■ **AIM OF THE EXERCISE**:
Say nothing but the number of lines below in which the string "children" appears.

■ **EXERCISE DATA**:
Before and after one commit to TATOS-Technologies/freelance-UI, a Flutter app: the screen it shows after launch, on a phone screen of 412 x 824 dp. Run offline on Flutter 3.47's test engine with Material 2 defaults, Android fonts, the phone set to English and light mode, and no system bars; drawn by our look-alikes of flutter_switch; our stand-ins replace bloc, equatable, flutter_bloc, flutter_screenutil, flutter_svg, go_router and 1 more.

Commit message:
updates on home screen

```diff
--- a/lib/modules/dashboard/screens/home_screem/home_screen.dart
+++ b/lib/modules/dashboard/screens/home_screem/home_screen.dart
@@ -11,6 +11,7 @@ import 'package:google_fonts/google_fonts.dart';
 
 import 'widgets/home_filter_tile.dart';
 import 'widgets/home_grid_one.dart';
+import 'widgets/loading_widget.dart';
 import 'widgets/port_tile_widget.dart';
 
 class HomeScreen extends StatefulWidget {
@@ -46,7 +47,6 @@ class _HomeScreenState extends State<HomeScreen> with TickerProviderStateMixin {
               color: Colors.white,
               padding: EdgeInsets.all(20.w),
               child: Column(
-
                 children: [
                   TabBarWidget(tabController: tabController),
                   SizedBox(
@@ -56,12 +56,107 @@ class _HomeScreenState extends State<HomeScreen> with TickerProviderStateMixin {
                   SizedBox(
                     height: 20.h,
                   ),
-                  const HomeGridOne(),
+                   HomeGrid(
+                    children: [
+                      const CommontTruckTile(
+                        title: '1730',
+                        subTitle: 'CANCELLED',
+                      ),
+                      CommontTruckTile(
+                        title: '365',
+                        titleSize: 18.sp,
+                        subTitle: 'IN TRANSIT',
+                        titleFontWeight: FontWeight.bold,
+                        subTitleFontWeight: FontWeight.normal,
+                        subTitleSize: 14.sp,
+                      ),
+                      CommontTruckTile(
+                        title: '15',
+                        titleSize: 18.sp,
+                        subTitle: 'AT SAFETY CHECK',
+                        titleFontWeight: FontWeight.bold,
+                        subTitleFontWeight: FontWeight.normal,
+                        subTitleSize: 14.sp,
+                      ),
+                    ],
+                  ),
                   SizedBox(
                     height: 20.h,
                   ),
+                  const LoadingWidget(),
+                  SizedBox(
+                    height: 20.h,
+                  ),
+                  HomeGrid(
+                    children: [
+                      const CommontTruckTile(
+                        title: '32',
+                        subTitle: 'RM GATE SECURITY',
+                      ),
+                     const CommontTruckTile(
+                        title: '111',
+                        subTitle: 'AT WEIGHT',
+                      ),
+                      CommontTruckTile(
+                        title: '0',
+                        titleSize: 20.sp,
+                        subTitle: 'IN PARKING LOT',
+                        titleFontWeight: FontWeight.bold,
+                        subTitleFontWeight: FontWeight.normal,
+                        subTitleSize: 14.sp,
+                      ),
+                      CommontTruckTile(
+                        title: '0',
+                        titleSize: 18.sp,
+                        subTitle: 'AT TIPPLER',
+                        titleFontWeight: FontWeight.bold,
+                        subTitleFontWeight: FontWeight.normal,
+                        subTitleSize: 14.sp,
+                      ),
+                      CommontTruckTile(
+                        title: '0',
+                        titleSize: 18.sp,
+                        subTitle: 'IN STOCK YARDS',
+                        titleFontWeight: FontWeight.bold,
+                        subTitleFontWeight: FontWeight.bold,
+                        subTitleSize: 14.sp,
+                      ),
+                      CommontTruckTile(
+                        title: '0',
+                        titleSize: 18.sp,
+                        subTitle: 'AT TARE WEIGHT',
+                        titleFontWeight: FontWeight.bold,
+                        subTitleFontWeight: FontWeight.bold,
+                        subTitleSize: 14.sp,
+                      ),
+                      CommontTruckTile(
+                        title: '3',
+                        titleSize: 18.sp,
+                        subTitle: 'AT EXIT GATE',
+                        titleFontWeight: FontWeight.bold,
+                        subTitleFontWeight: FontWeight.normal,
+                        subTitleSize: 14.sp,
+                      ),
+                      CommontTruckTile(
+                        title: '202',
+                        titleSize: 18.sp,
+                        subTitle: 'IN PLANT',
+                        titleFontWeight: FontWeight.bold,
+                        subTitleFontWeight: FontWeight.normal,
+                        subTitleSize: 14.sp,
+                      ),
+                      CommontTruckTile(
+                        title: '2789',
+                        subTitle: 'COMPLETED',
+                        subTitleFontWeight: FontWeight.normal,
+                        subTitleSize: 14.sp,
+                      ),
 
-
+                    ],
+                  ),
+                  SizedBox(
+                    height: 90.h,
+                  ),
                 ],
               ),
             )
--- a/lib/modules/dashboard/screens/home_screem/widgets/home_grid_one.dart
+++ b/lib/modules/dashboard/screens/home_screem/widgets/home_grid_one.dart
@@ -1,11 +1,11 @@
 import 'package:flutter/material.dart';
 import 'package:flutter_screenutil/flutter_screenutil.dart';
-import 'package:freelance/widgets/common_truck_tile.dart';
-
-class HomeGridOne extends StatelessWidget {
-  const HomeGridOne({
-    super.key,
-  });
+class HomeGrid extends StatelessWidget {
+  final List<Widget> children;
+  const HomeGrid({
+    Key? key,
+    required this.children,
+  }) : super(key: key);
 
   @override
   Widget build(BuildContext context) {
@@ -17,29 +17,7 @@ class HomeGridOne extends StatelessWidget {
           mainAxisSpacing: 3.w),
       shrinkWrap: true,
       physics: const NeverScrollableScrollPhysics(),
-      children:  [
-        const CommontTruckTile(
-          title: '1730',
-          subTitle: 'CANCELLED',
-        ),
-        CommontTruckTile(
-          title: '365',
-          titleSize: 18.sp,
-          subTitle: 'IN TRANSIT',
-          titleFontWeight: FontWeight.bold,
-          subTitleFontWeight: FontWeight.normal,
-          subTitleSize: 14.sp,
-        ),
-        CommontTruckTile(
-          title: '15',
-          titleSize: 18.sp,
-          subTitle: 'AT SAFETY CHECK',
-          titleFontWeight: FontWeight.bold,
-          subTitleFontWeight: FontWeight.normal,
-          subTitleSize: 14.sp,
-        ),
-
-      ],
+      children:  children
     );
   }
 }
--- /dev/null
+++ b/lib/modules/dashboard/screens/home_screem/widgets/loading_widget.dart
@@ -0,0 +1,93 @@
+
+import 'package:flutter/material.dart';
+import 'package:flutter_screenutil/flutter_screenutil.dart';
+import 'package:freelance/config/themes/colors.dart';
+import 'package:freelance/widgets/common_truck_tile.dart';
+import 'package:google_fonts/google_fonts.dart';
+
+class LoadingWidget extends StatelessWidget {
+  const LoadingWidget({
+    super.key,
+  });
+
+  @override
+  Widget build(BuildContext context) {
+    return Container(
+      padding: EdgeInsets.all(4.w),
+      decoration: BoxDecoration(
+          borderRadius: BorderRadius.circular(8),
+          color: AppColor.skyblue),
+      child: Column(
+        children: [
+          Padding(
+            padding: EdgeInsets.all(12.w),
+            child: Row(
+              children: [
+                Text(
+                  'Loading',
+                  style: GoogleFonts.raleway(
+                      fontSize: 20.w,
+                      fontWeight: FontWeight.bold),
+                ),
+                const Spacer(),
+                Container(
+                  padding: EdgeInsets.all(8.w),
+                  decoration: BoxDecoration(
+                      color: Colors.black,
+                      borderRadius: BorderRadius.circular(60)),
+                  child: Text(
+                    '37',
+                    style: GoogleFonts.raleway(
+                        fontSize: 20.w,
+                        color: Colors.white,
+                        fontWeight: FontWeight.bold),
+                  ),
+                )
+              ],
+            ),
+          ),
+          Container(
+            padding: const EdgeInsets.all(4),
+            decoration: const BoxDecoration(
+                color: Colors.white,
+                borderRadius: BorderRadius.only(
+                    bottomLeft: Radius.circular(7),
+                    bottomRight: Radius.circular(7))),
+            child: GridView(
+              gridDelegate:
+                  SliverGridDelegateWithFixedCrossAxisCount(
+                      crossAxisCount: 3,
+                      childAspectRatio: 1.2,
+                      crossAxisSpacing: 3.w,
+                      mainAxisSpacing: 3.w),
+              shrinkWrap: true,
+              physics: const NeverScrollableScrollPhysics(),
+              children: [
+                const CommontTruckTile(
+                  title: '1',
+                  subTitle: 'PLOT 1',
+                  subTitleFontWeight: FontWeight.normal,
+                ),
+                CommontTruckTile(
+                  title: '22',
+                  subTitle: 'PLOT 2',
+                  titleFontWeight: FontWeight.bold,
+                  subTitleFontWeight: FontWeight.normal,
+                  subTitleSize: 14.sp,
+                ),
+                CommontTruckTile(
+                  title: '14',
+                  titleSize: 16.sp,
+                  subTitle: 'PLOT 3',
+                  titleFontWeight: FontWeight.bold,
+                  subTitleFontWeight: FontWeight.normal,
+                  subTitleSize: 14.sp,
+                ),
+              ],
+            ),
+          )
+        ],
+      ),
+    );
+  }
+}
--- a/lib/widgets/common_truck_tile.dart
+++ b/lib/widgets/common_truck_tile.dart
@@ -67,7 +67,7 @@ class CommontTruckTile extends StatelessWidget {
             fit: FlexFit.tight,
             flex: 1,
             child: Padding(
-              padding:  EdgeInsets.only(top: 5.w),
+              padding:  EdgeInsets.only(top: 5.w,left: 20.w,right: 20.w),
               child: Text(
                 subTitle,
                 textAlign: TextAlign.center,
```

■ **FINISHED TASK**:
10